(YOUR OBJECTIVE):
List each line of the data that holds the string "size", please.

(TASK INPUTS):
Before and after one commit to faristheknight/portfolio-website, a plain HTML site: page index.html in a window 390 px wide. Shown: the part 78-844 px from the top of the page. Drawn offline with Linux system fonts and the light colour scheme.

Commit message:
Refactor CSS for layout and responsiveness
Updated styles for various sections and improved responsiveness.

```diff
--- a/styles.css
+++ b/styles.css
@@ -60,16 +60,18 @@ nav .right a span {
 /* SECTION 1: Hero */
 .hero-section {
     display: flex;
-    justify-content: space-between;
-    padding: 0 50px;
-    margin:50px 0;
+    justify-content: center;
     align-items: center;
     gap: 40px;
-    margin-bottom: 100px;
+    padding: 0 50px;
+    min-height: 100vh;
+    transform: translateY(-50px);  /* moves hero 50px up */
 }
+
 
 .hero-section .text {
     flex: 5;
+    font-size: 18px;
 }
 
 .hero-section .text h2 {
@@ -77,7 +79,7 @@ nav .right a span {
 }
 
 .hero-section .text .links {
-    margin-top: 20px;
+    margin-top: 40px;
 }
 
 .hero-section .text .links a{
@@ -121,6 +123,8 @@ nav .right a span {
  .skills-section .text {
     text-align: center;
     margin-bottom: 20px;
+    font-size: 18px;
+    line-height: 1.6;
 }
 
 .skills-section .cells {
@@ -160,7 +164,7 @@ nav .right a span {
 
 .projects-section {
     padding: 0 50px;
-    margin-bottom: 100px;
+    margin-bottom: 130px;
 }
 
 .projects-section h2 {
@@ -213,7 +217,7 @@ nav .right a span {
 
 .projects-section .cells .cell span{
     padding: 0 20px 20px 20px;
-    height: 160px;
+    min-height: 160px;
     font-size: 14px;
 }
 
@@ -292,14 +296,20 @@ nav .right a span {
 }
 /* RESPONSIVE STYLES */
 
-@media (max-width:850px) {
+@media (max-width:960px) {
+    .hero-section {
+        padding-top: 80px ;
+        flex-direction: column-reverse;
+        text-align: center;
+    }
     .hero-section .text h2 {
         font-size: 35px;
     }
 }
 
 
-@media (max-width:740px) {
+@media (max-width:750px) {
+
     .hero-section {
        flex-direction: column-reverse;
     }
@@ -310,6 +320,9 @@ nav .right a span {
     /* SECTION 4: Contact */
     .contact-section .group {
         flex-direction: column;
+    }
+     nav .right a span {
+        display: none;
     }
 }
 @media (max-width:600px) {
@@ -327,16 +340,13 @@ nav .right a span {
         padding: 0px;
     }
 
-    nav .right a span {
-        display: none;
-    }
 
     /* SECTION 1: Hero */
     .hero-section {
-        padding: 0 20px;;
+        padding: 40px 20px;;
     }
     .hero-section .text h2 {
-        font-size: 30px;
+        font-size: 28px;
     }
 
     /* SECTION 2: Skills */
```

* * *

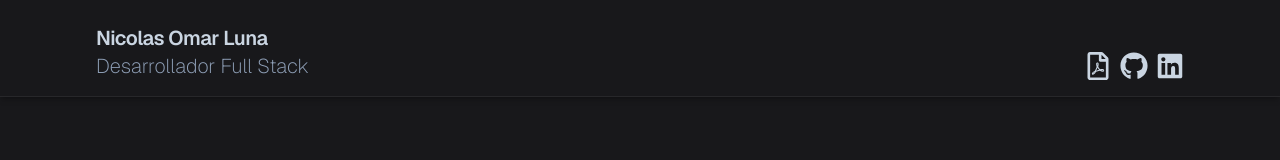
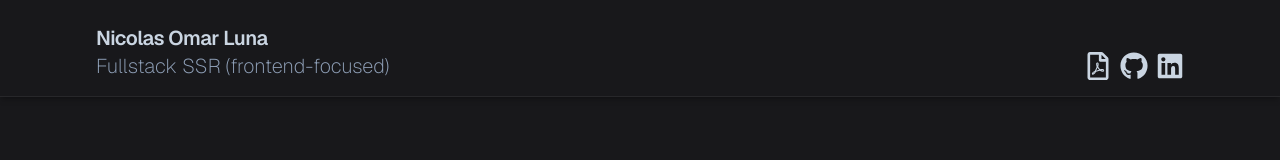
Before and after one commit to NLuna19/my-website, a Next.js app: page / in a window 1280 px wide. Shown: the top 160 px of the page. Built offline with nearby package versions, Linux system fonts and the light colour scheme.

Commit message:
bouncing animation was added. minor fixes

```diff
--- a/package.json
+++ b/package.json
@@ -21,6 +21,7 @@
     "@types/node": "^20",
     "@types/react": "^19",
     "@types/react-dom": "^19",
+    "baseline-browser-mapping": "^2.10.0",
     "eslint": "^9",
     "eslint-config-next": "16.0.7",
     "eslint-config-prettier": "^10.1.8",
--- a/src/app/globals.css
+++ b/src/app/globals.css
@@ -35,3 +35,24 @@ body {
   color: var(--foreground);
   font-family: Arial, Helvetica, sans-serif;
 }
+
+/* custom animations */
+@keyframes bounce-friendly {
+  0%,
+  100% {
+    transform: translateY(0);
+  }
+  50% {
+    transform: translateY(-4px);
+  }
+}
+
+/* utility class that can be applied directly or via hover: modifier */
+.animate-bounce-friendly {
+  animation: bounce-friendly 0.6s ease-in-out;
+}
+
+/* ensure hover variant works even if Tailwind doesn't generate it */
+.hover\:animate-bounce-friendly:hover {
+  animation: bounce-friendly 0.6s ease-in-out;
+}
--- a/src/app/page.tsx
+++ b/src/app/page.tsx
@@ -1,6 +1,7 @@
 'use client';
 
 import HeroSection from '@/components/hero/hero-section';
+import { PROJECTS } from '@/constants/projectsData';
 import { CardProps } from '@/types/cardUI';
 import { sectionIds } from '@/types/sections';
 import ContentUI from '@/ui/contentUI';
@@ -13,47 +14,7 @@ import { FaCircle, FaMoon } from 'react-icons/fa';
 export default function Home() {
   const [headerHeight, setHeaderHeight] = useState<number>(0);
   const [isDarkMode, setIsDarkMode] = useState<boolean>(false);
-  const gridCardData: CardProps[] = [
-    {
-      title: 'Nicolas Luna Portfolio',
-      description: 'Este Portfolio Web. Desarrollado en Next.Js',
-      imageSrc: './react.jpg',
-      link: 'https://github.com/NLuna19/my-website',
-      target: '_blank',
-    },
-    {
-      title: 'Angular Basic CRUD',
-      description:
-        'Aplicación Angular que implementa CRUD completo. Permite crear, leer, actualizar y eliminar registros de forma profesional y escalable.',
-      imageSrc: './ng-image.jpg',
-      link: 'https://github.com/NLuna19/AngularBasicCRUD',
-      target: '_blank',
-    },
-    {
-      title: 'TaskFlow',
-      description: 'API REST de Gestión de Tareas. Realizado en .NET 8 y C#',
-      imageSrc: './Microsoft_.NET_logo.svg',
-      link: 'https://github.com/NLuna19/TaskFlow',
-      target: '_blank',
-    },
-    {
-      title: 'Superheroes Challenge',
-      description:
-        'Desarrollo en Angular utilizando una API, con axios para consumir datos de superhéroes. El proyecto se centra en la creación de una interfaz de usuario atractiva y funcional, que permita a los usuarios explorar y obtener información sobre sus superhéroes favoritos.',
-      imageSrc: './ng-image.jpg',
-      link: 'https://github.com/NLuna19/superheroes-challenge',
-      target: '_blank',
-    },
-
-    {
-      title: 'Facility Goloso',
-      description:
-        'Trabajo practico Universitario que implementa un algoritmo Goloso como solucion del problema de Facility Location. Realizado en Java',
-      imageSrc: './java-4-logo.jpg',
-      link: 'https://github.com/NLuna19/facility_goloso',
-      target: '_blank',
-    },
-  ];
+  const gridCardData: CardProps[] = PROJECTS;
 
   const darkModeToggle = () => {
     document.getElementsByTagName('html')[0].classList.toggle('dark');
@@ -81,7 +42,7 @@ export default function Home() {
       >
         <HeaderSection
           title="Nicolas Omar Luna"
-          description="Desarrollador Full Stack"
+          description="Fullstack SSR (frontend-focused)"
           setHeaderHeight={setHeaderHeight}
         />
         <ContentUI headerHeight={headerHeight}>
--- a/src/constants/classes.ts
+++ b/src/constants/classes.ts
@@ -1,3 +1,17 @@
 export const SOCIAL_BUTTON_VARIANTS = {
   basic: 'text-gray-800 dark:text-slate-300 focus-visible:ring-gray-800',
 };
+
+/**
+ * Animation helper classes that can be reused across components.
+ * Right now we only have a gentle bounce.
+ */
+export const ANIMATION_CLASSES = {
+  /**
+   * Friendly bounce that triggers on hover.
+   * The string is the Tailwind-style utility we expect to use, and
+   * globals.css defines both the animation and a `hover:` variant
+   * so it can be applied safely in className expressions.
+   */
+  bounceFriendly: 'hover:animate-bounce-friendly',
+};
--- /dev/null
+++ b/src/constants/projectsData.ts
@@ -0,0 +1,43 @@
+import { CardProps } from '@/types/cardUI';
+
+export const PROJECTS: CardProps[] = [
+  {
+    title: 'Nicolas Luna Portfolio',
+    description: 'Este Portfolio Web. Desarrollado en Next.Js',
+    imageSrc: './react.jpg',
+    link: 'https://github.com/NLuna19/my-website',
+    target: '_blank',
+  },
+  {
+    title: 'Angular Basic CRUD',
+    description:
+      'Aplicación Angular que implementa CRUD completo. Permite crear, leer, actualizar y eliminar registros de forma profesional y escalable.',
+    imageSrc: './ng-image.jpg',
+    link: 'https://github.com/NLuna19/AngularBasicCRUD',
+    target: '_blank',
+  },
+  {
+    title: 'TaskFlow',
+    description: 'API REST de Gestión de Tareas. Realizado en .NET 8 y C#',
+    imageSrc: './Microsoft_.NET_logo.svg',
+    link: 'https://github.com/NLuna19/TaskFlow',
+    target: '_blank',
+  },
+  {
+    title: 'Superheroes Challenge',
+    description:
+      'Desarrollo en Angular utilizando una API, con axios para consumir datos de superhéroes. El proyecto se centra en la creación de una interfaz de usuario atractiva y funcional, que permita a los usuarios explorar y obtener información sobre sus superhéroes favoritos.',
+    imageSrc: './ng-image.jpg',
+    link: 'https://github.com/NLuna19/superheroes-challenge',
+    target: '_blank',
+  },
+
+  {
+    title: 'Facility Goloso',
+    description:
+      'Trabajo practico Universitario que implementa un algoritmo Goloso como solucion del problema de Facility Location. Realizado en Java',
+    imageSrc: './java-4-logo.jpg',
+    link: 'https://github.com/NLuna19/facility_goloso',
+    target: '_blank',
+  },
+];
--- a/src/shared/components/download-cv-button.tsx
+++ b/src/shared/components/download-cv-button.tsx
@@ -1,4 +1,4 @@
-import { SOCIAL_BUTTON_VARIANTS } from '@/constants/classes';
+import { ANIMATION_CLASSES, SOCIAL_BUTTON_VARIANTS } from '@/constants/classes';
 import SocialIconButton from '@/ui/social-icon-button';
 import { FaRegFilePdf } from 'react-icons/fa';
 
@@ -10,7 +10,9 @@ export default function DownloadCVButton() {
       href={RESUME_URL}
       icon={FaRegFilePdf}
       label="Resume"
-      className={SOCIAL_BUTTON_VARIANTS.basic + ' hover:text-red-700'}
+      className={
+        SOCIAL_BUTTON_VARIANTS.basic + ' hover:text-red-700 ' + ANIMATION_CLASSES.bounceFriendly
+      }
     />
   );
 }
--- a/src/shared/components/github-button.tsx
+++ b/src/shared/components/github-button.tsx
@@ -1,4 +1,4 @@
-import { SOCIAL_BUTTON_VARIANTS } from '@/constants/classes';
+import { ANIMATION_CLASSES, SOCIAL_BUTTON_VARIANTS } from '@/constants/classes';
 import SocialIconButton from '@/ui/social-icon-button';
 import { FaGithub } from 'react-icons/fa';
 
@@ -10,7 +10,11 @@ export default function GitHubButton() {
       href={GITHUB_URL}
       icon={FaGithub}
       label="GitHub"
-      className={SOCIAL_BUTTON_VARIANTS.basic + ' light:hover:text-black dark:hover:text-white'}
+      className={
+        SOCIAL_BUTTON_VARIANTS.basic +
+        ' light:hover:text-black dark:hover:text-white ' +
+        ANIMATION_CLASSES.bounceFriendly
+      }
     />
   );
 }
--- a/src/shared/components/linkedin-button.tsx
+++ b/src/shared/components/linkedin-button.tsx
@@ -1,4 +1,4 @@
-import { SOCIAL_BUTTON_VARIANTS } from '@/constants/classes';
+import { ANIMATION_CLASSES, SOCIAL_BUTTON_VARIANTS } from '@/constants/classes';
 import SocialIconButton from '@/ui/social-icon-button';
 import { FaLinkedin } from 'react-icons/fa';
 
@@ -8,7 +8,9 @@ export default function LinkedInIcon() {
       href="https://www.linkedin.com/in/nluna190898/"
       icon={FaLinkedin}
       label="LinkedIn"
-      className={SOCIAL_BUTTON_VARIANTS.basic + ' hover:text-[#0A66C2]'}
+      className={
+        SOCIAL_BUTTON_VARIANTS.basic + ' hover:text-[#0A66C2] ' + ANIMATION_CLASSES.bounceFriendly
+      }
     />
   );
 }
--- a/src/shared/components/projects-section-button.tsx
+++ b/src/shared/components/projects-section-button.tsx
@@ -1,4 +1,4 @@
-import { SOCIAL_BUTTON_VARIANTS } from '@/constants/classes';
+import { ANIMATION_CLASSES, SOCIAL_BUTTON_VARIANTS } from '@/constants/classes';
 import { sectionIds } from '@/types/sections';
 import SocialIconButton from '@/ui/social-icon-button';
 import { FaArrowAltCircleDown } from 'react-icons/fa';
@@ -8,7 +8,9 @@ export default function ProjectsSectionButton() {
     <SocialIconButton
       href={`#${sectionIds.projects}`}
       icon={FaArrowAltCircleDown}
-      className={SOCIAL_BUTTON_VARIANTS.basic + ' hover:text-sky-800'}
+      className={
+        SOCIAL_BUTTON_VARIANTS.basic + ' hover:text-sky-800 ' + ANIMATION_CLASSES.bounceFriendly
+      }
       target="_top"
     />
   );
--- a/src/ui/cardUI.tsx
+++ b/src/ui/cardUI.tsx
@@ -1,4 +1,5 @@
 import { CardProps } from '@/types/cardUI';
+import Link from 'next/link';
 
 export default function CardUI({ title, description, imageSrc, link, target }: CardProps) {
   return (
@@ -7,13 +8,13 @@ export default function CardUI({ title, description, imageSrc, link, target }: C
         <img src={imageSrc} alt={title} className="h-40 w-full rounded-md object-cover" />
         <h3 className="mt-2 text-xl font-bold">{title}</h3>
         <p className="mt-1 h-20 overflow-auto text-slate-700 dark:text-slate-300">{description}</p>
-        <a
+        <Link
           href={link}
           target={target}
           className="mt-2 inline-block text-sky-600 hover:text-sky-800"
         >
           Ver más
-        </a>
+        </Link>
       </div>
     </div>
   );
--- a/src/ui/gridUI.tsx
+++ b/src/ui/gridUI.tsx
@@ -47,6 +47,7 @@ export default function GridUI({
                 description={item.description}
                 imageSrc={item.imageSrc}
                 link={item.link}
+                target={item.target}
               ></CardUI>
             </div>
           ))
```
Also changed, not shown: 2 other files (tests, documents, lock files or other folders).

(YOUR SOLUTION):
+    font-size: 18px;
+    font-size: 18px;
     font-size: 14px;
         font-size: 35px;
-        font-size: 30px;
+        font-size: 28px;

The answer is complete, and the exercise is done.